I order an egg & mushroom omelette meal, a mug of brewed coffee, plus a slice of tuyo. As I wait, I become a bit self-conscious, as I didn’t bring my mobile phone to keep me company.

Perhaps, that’s one use of cell-phones – it keeps you from looking bored, boring, or like a pathetic sore thumb. Having one with you creates a safety net around you, keeping at bay unwanted intruders, or lets you blend with the rest of the nameless faces around you, all attached to that ubiquitous gadget in their hands.

So I let my eyes wander unobtrusively around the small confines of the café: a family just finished with their breakfast and soon leaves. A couple takes their place, locking themselves in an intimate chat with each other. To my left, a family of three is taking their sweet time. At the farther end of the room, another family squeezes themselves into the tiny corner, begin to peruse the menu, place their order, and start to converse animatedly.

In a short while, the family of three, perhaps aware of the growing number of customers coming in, gives way to a group of young cheerful friends. More diners stride in, some still drowsy from sleep – this café being inside our residential complex; others from the same community Mass earlier.

It’s a typical family day in this cozy nook, its ambience made warm, almost homey, by its dainty pastel-colored country-style décor and layout, combined with the aroma of appetizing food wafting from the small kitchen.

Despite being crowded at the moment, quiet engulfs the space amid the soft chattering of voices, and occasional clattering of utensils against plates.

In an instant, my eyes spot a man, all by himself, talking on his phone. He too waits for his order to be served. Shortly, his companion arrives. Looks like his wife. He acknowledges her arrival, but remains hooked to his phone.

Their meals are brought, but obviously, the man isn’t done yet with his call, nor has any intention of cutting it. As they commence eating, the man continues paying more attention to his friend at the other end of the line, rather than to the person in front of him.

I feel upset. I think how rude, inconsiderate, disrespectful of him to ignore her throughout their shared meal. Here she is having a meal together with her hubby at that small round table, yet the distance between them must be wide. I’m just imagining of course. She may know who the other person is, and the nature or urgency of that phone conversation?!? So she may understand. And it’s okay with her I guess.

The group of friends nearby are each on their phones, too, while talking or sharing a laugh or two.

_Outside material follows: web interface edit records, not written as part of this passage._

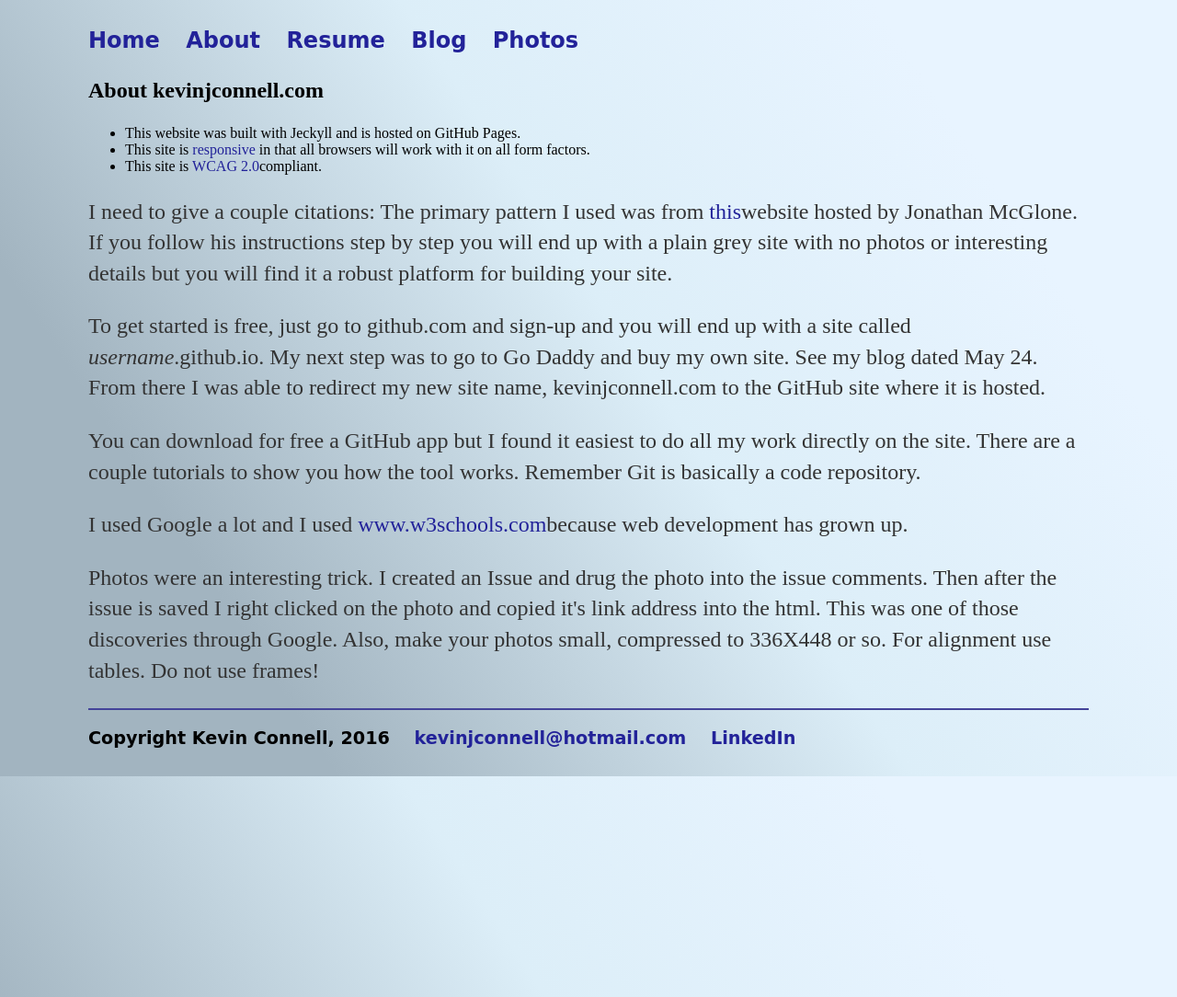
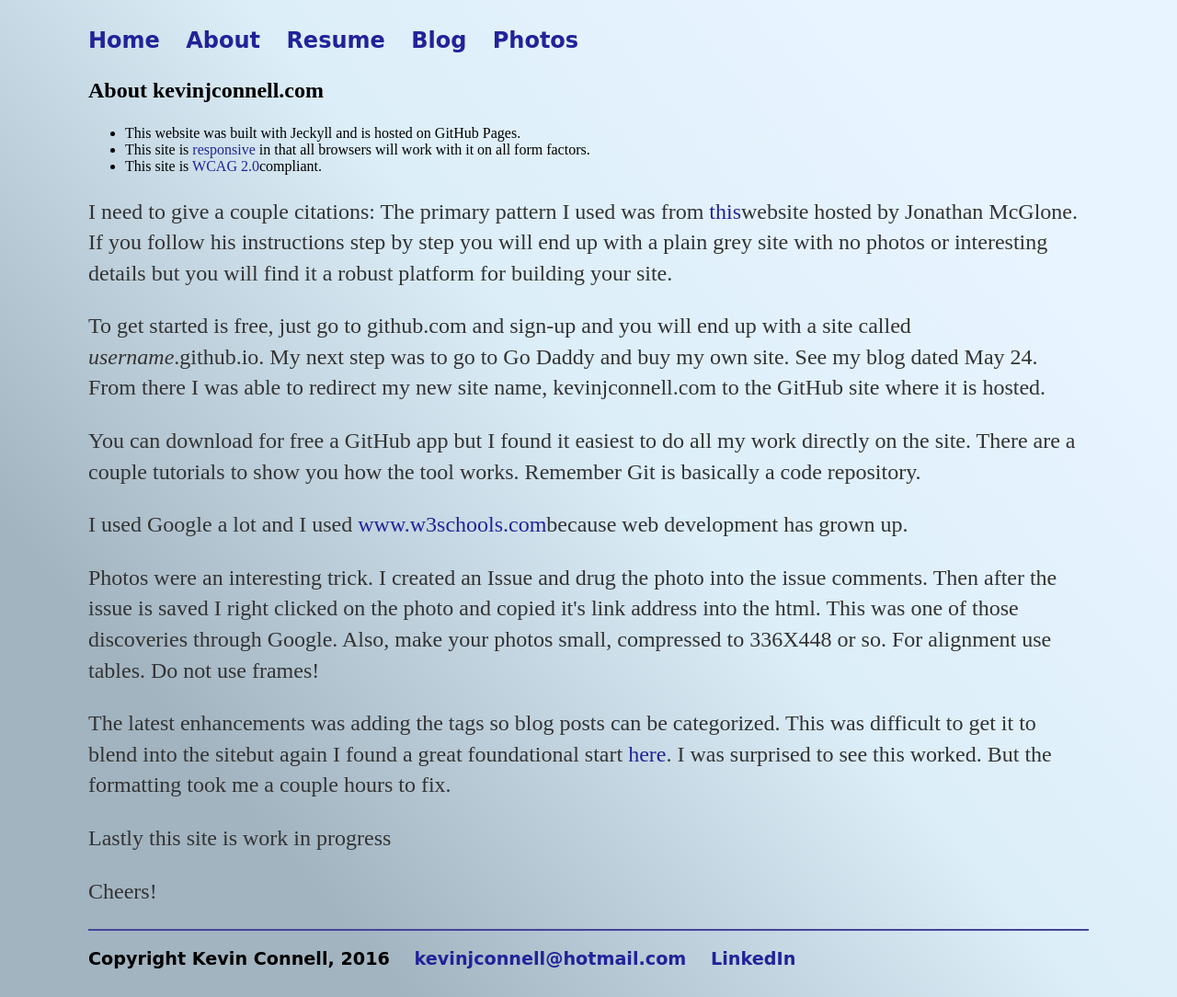
Before and after one commit to mo4dawg/mo4dawg.github.io, a Jekyll site: the page built from theSite/index.html, in a window 1280 px wide. Shown: the whole page at 92% size. Built offline with Jekyll 4.4.1, drawn with Linux system fonts in a browser that asks for light colours.

Commit message:
Update index.html

```diff
--- a/theSite/index.html
+++ b/theSite/index.html
@@ -18,6 +18,9 @@
   <p>You can download for free a GitHub app but I found it easiest to do all my work directly on the site.  There are a couple tutorials to show you how the tool works.  Remember Git is basically a code repository.</p>
   <p>I used Google a lot and I used <a href="http://www.w3schools.com/">www.w3schools.com</a>because web development has grown up.</p>
   <p>Photos were an interesting trick.  I created an Issue and drug the photo into the issue comments.  Then after the issue is saved I right clicked on the photo and copied it's link address into the html.  This was one of those discoveries through Google.  Also, make your photos small, compressed to 336X448 or so.  For alignment use tables.  Do not use frames!</p>
+  <p>The latest enhancements was adding the tags so blog posts can be categorized.  This was difficult to get it to blend into the sitebut again I found a great foundational start <a href="https://blog.meinside.pe.kr/Adding-tag-cloud-and-archives-page-to-Jekyll/">here</a>.  I was surprised to see this worked.  But the formatting took me a couple hours to fix.</p>
+  <p>Lastly this site is  work in progress</p>
+  <p>Cheers!</p>
 
 
 
```
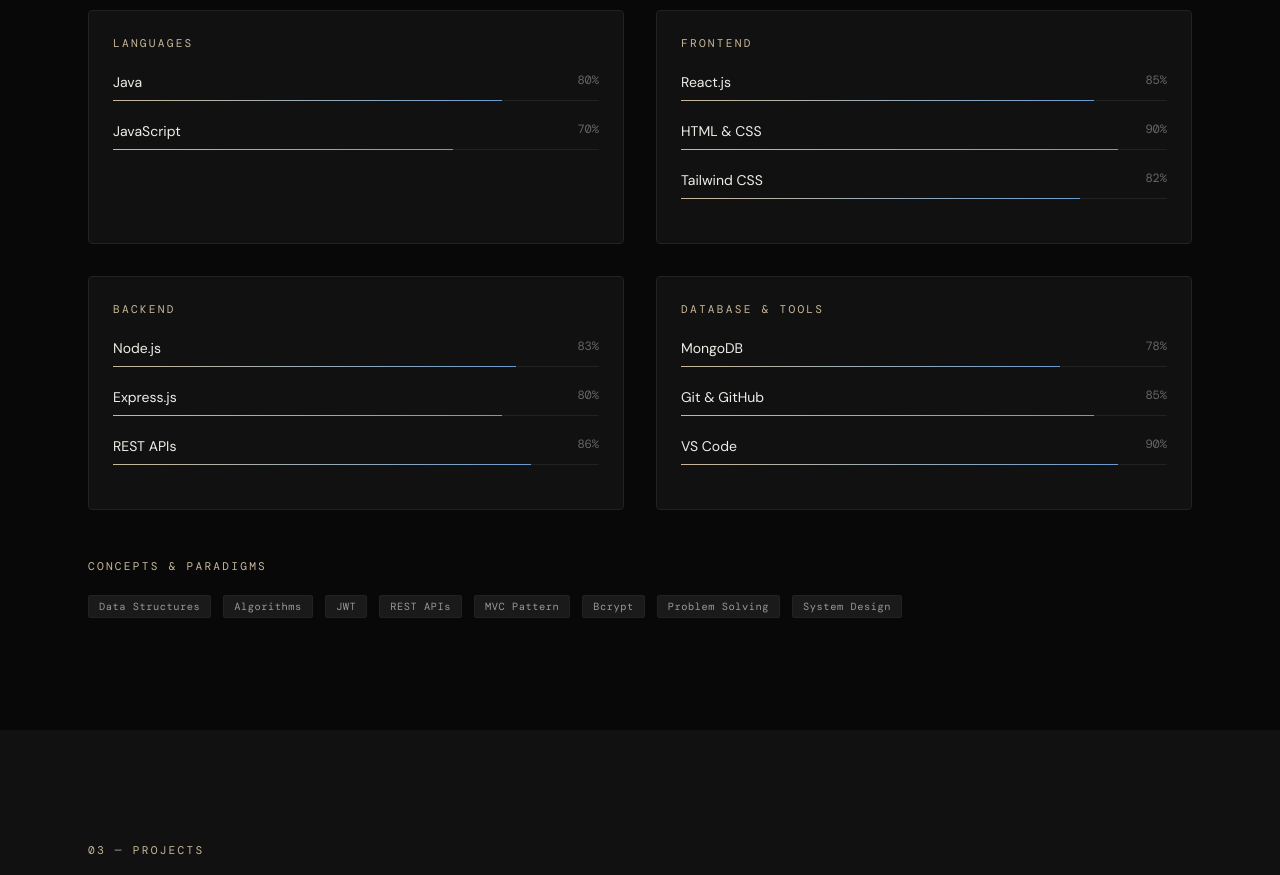
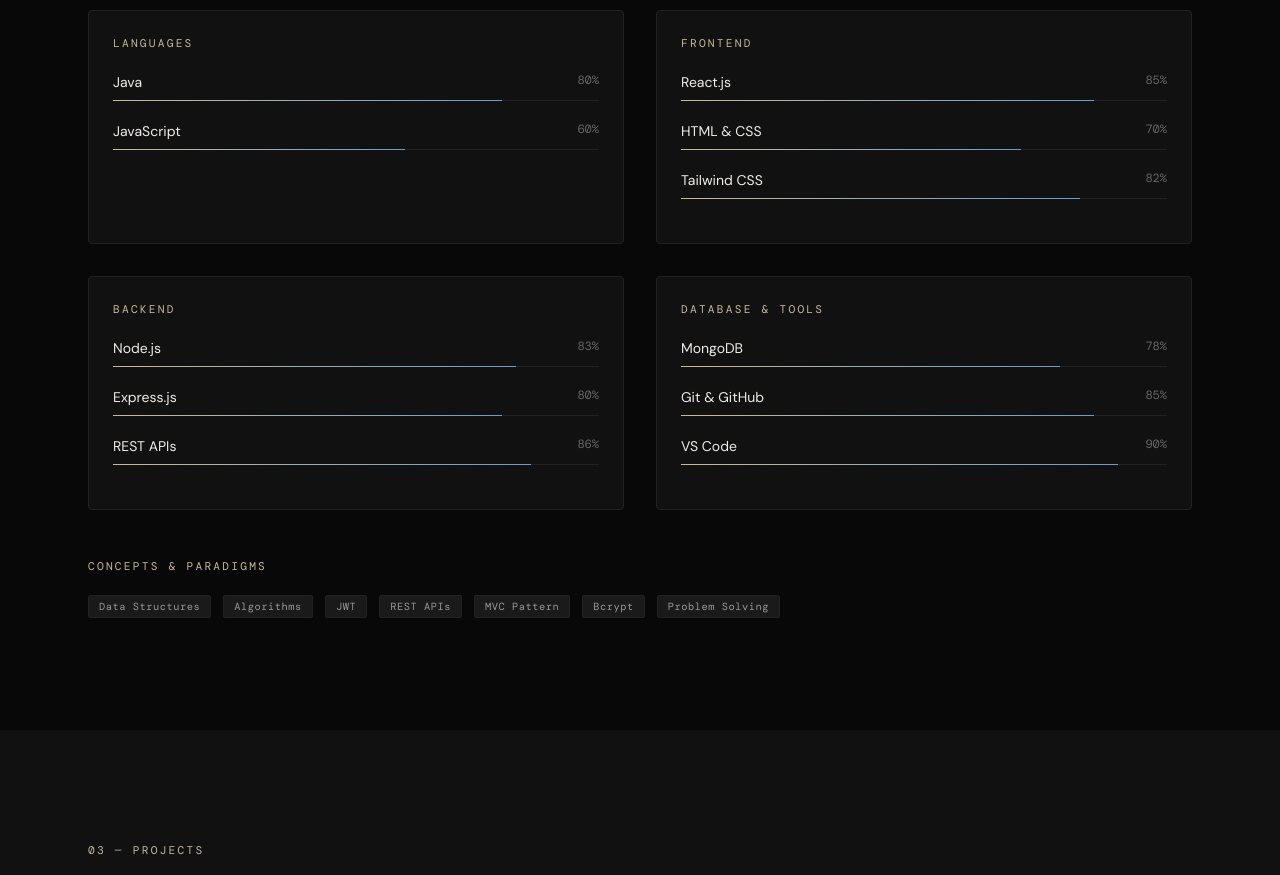
Before and after one commit to solankivipendrasingh06/vipendra-s-portfolio, a React (Vite) app: page / in a window 1280 px wide. Shown: the part 2000-2875 px from the top of the page. Built offline with nearby package versions, Linux system fonts and the light colour scheme; a web font is replaced by a local one.

Commit message:
Modify skill levels in Skills component
Updated skill levels for JavaScript and HTML & CSS.

```diff
--- a/src/components/Skills.jsx
+++ b/src/components/Skills.jsx
@@ -5,14 +5,14 @@ const skillGroups = [
     category: 'Languages',
     skills: [
       { name: 'Java', level: 80 },
-      { name: 'JavaScript', level: 70 },
+      { name: 'JavaScript', level: 60 },
     ],
   },
   {
     category: 'Frontend',
     skills: [
       { name: 'React.js', level: 85 },
-      { name: 'HTML & CSS', level: 90 },
+      { name: 'HTML & CSS', level: 70 },
       { name: 'Tailwind CSS', level: 82 },
     ],
   },
@@ -34,7 +34,7 @@ const skillGroups = [
   },
 ];
 
-const concepts = ['Data Structures', 'Algorithms', 'JWT', 'REST APIs', 'MVC Pattern', 'Bcrypt', 'Problem Solving', 'System Design'];
+const concepts = ['Data Structures', 'Algorithms', 'JWT', 'REST APIs', 'MVC Pattern', 'Bcrypt', 'Problem Solving'];
 
 function SkillBar({ name, level, visible, delay }) {
   return (
```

They seem to – well really enjoy each other’s company, even though their eyes are glued on the screen of their phones.

As with the rest of most people nowadays – this is a common scene, be it at home, at work, in the malls, or elsewhere.

One video comes to mind – that of a dolphin undersea who goes up to a diver, takes his hand, to rub his belly. We are used to domestic pets doing this. The point is, even animals yearn for interaction from humans, but humans are getting more and more inclined to create, enjoy virtual relationships – through their electronic gadgets.

What an utter sad, wrong way of using technology. Our mobiles/laptops/tablets/computers are meant to augment – never to replace or destroy — our face-to-face interactions. You hear of family members, texting each other, even though they are just there in their home. You see them eating together, almost mechanically because some seem more attentive to their phones than on the food, totally oblivious of their moms or dads or siblings.

Back in my time, our elders used to remind us, “Eating is like praying.” Sadly, the sacredness of family time today is marred by the intrusion of these electronic gadgets. Many families no longer communicate on a deeper, intimate level.

Communication gadgets are without doubt helpful in times of emergency, and when we are separated by physical distance from the important people in our lives.

Yet, how can strong, meaningful relationships ever thrive when communication is driven solely by technology? Where have good table manners gone? Well, just some food for thought, folks.

Oh, here comes my breakfast now. I’m asking for an additional order of fried garlic rice because I forget they serve two slices of buttered toast to go with the omelette. Hmmm, not good with the tuyo.